**WHAT YOU WILL DO**.
All lines in the data that hold the word "flowchart" need copying.

[Revision comparison data]
---+---

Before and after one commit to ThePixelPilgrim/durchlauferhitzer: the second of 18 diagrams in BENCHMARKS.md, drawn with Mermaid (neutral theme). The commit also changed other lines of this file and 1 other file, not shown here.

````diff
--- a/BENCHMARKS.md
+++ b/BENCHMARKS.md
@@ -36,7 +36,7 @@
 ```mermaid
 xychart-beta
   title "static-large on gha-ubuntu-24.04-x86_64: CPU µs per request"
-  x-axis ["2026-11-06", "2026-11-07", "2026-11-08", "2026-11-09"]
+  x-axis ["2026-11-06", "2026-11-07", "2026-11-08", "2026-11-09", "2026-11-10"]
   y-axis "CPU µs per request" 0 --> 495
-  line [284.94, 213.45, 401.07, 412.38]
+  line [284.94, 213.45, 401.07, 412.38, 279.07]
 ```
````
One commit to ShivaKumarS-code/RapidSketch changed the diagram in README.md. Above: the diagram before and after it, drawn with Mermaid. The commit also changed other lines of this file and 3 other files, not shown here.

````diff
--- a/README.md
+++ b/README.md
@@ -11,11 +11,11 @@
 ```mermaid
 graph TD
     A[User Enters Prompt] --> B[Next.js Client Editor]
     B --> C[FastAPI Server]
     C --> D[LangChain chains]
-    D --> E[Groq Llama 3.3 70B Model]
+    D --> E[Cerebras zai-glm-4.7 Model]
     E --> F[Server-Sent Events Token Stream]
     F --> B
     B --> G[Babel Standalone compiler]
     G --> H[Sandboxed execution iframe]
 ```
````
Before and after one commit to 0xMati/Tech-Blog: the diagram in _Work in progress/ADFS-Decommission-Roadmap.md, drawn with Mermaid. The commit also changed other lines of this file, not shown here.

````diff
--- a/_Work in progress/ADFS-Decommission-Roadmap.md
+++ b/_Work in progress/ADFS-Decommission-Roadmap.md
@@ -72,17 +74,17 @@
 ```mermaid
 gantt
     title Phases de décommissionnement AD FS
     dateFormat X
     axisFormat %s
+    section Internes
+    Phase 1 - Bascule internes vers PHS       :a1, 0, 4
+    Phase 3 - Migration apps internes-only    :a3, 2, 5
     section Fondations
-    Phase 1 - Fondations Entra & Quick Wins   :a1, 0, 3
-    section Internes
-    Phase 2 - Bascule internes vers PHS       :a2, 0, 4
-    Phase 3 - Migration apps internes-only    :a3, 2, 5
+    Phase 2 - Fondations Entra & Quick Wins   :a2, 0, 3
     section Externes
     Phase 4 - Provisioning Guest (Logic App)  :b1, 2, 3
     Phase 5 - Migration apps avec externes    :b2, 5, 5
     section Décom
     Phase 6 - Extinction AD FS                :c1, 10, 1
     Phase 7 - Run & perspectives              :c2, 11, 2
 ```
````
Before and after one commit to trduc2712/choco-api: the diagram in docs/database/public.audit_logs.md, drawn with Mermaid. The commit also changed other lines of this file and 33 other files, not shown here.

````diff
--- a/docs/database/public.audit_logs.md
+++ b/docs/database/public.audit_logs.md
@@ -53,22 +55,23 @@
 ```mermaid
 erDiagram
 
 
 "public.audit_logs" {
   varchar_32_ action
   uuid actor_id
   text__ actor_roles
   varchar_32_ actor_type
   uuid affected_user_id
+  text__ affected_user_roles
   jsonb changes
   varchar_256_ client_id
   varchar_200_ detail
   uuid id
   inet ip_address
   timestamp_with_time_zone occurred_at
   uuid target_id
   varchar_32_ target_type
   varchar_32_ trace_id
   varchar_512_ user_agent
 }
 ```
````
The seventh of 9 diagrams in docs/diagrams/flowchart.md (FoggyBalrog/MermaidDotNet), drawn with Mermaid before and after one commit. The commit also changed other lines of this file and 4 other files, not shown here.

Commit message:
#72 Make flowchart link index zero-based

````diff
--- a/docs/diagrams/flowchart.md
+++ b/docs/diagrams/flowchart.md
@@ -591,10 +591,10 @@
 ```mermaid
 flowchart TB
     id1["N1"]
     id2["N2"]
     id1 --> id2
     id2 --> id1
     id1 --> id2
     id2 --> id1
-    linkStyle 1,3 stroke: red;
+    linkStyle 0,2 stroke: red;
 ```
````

---+---

**OUTPUT FOR THIS TASK**.
The seventh of 9 diagrams in docs/diagrams/flowchart.md (FoggyBalrog/MermaidDotNet), drawn with Mermaid before and after one commit. The commit also changed other lines of this file and 4 other files, not shown here.
#72 Make flowchart link index zero-based
--- a/docs/diagrams/flowchart.md
+++ b/docs/diagrams/flowchart.md
 flowchart TB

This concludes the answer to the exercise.